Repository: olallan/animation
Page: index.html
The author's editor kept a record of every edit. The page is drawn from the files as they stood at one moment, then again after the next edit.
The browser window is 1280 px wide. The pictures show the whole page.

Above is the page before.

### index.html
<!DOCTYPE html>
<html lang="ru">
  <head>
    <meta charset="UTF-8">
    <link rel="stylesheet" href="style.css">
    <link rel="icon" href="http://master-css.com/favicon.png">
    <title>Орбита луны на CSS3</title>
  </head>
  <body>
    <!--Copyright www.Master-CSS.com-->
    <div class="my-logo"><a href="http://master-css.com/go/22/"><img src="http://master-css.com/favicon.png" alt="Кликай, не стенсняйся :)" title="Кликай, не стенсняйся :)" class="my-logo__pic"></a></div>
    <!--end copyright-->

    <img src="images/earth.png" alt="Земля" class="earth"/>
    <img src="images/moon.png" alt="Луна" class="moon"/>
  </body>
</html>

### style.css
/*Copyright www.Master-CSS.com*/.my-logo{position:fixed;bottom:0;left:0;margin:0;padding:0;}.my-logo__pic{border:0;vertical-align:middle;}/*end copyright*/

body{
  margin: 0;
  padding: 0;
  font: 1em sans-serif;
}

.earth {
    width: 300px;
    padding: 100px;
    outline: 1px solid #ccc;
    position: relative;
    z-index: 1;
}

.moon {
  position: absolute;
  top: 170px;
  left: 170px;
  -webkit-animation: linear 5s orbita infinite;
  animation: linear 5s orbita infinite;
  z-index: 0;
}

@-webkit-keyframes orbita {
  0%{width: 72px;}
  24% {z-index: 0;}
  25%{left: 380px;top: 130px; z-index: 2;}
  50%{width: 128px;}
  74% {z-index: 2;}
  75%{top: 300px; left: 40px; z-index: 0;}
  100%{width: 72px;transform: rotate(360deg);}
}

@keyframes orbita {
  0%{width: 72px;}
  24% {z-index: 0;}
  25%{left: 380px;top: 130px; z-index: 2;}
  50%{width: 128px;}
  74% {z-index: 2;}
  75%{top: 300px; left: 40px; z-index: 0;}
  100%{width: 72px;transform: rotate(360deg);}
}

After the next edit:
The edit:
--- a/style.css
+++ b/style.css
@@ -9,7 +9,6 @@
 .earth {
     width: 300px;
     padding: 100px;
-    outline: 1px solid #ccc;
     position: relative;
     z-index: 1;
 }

===

Report the number of lines, in the entries above, that contain the word "html", without any other text.

### [RESPONSE TO THE EXERCISE]
5